Richard Bramley, who sits on the National Farmers Union environment forum, praised the disruptive Extinction Rebellion protests in London for publicising global warming.
“I think it’s a good thing that awareness has been raised,” he said.
But he called on environmentalists to go further and “rethink their work and the things they’re against”.
Mr Bramley, whose 500-acre arable farm in North Yorkshire has suffered from both floods and drought in the past three years, believes more research into genetic modification will create crops that can better withstand extreme weather.
“It allows us to fast track breeding, and if there’s ever a time that we have to do things fast it’s today,” he said.
“They’re calling in London for a complete rethink of the way we live our lives… now let’s have the proper conversation, the open conversation, about what we can do.”
Tight EU rules on genetic modification mean none of the available GM crops are grown commercially in Britain, while GM food imports are restricted.

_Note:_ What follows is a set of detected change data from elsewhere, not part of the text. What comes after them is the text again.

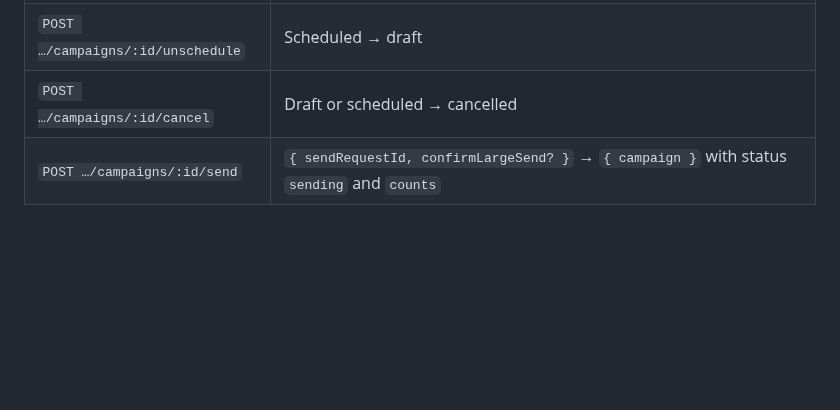
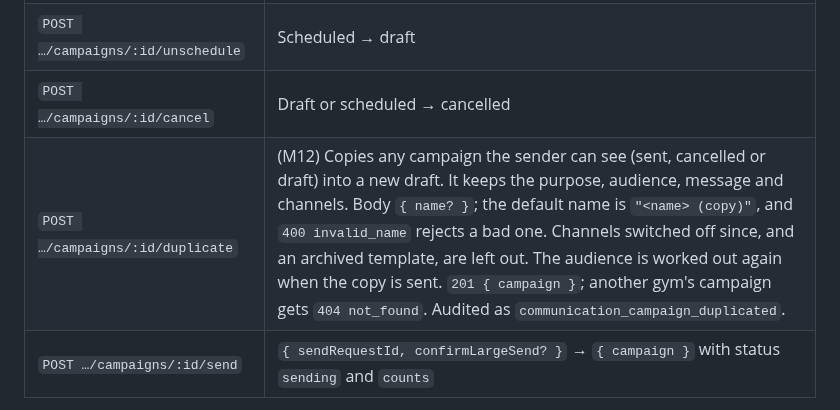
Before and after one commit to fahamutech/fitflex, a Markdown page: COMMUNICATION_API.md, the part around the change. Drawn GitHub-style; blank space fills up the shorter version.

```diff
--- a/COMMUNICATION_API.md
+++ b/COMMUNICATION_API.md
@@ -127,6 +127,7 @@ The same routes exist under `/owner/communications` (a gym → its direct member
 | `POST …/campaigns/:id/schedule` | `{ scheduledAt }`, 5 minutes to 90 days ahead (`400 schedule_too_soon` / `schedule_too_far`) |
 | `POST …/campaigns/:id/unschedule` | Scheduled → draft |
 | `POST …/campaigns/:id/cancel` | Draft or scheduled → cancelled |
+| `POST …/campaigns/:id/duplicate` | (M12) Copies any campaign the sender can see (sent, cancelled or draft) into a new draft. It keeps the purpose, audience, message and channels. Body `{ name? }`; the default name is `"<name> (copy)"`, and `400 invalid_name` rejects a bad one. Channels switched off since, and an archived template, are left out. The audience is worked out again when the copy is sent. `201 { campaign }`; another gym's campaign gets `404 not_found`. Audited as `communication_campaign_duplicated`. |
 | `POST …/campaigns/:id/send` | `{ sendRequestId, confirmLargeSend? }` → `{ campaign }` with status `sending` and `counts` |
 
 **Content:** `{ title (≤65), body (≤1000), ctaLabel? (≤25), deepLink?: message | membership | renewal | payment | gym, offerName?, discount?, amountTzs? }`.
```
Also changed, not shown: COMMUNICATION_IMPLEMENTATION_PLAN.md (+25 -1 lines), COMMUNICATION_TEST_PLAN.md (added, +186 -0 lines).
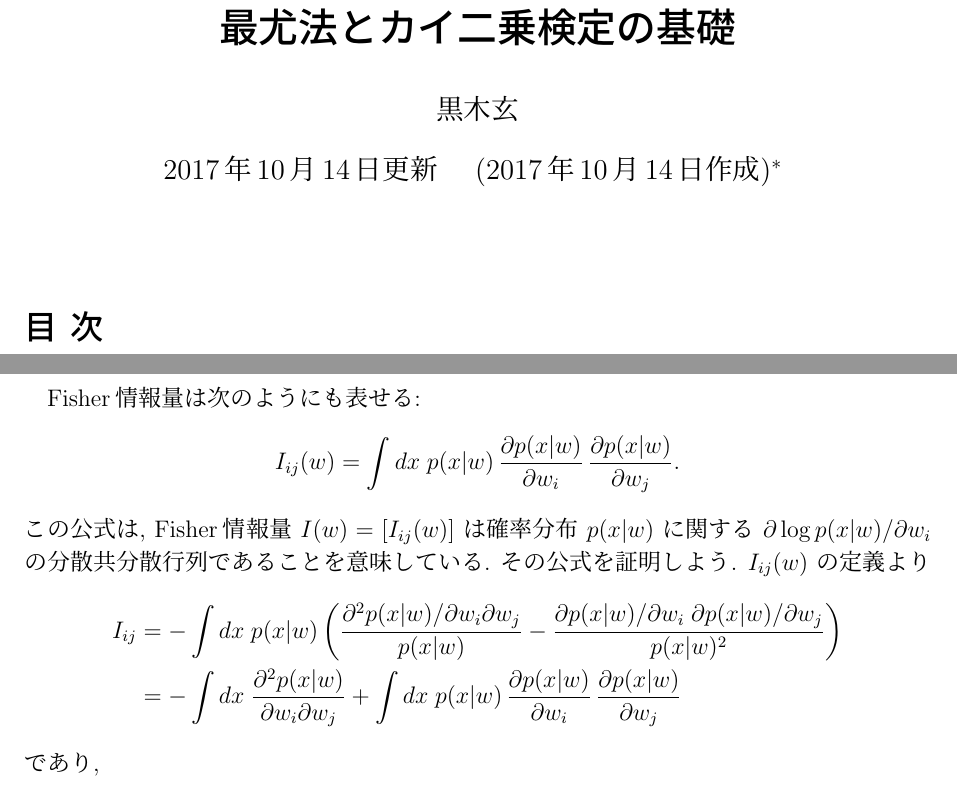
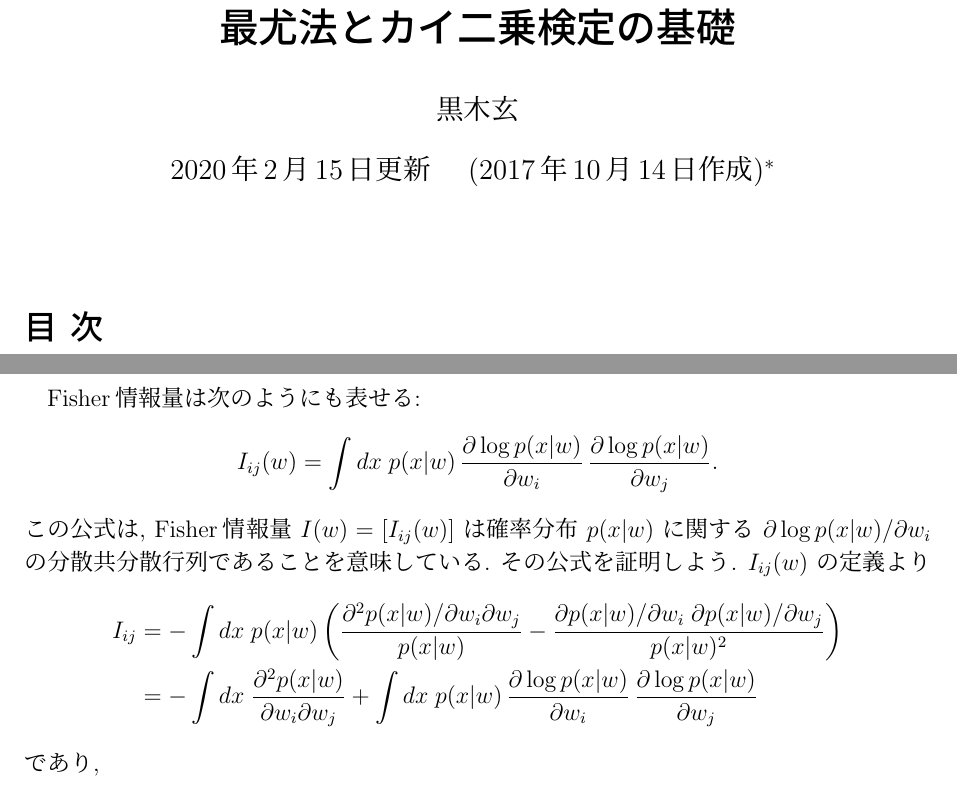
Before and after one commit to genkuroki/IntroMLE, a LaTeX document (IntroMLE.tex): two parts of pages 1 and 5 of 9, joined at a grey line, cut so that both start at the same text. Compiled offline with pLaTeX and dvipdfmx.

Commit message:
FIx Fisher's information

```diff
--- a/IntroMLE.tex
+++ b/IntroMLE.tex
@@ -1,7 +1,7 @@
 %%%%%%%%%%%%%%%%%%%%%%%%%%%%%%%%%%%%%%%%%%%%%%%%%%%%%%%%%%%%%%%%%%%%%%%%%%%%
 \def\TITLE{\bfseries 最尤法とカイ二乗検定の基礎}
 \def\AUTHOR{黒木玄}
-\def\DATE{2017年10月14日更新 \quad (2017年10月14日作成)\thanks{%
+\def\DATE{2020年2月15日更新 \quad (2017年10月14日作成)\thanks{%
 2017年10月14日: 作成.
 }}
 \def\PDFTITLE{最尤法}
@@ -438,7 +438,10 @@ $D(h)$ は $h=0$ で極小になるので, Fisher情報量 $I$ の固有値は
 Fisher情報量は次のようにも表せる:
 \begin{align*}
   I_{ij}(w)
-  = \int dx\; p(x|w)\,\frac{\d p(x|w)}{\d w_i}\,\frac{\d p(x|w)}{\d w_j}.
+  = \int dx\;
+  p(x|w)\,
+  \frac{\d \log p(x|w)}{\d w_i}\,
+  \frac{\d \log p(x|w)}{\d w_j}.
 \end{align*}
 この公式は, Fisher情報量 $I(w)=[I_{ij}(w)]$ は
 確率分布 $p(x|w)$ に関する $\d\log p(x|w)/\d w_i$ の
@@ -453,7 +456,9 @@ Fisher情報量は次のようにも表せる:
   \right)
   \\ &
   = -\int dx\; \frac{\d^2 p(x|w)}{\d w_i \d w_j}
-  + \int dx\; p(x|w)\,\frac{\d p(x|w)}{\d w_i}\,\frac{\d p(x|w)}{\d w_j}
+  + \int dx\; p(x|w)\,
+  \frac{\d\log p(x|w)}{\d w_i}\,
+  \frac{\d\log p(x|w)}{\d w_j}
 \end{align*}
 であり,
 \begin{align*}
```
Also changed, not shown: IntroMLE.pdf, 8 other files.
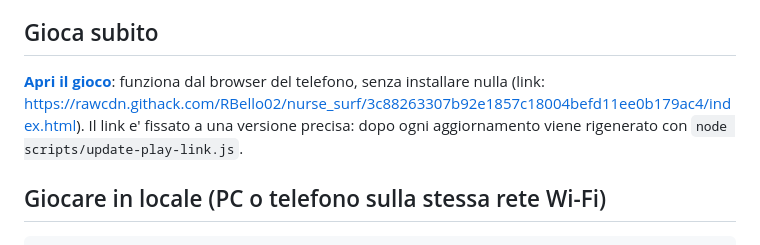
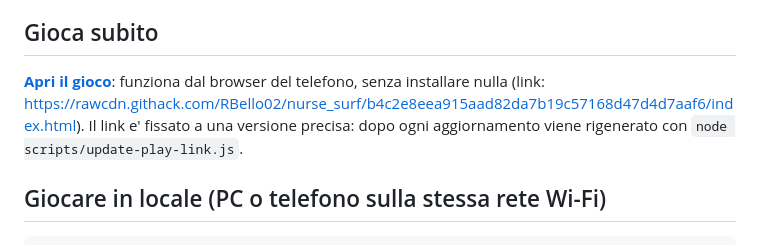
Before and after one commit to RBello02/nurse_surf, a Markdown page: README.md, the part around the change. Rendered like a GitHub page.

Commit message:
README: link di gioco aggiornato
Co-Authored-By: Claude Sonnet 5.5 <noreply@anthropic.com>
Claude-Session: https://claude.ai/code/session_01USPhE6AaM6ZaQgf5phC5Vi

```diff
--- a/README.md
+++ b/README.md
@@ -16,8 +16,8 @@ HTML5 Canvas + JavaScript puro: nessuna dipendenza per giocare, nessun file di i
 
 ## Gioca subito
 
-**[Apri il gioco](https://rawcdn.githack.com/RBello02/nurse_surf/3c88263307b92e1857c18004befd11ee0b179ac4/index.html)**: funziona dal browser del telefono, senza installare nulla
-(link: https://rawcdn.githack.com/RBello02/nurse_surf/3c88263307b92e1857c18004befd11ee0b179ac4/index.html).
+**[Apri il gioco](https://rawcdn.githack.com/RBello02/nurse_surf/b4c2e8eea915aad82da7b19c57168d47d4d7aaf6/index.html)**: funziona dal browser del telefono, senza installare nulla
+(link: https://rawcdn.githack.com/RBello02/nurse_surf/b4c2e8eea915aad82da7b19c57168d47d4d7aaf6/index.html).
 Il link e' fissato a una versione precisa: dopo ogni aggiornamento viene rigenerato con `node scripts/update-play-link.js`.
 
 ## Giocare in locale (PC o telefono sulla stessa rete Wi-Fi)
```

But the US is pushing for a relaxation of the regulations after Brexit as part of the anticipated US-UK trade deal.
Helen Browning, chief executive of organic trade body the Soil Association, believes genetic engineering has no place in our food chain.
“Our first job is to stop climate change happening, that means concentrating on the natural environment,” she said.
“If we are turning to GM crops as a way of trying to allow crops to grow in the dreadful conditions we have coming down the line then we are admitting failing.”
Author: Gerard Tubb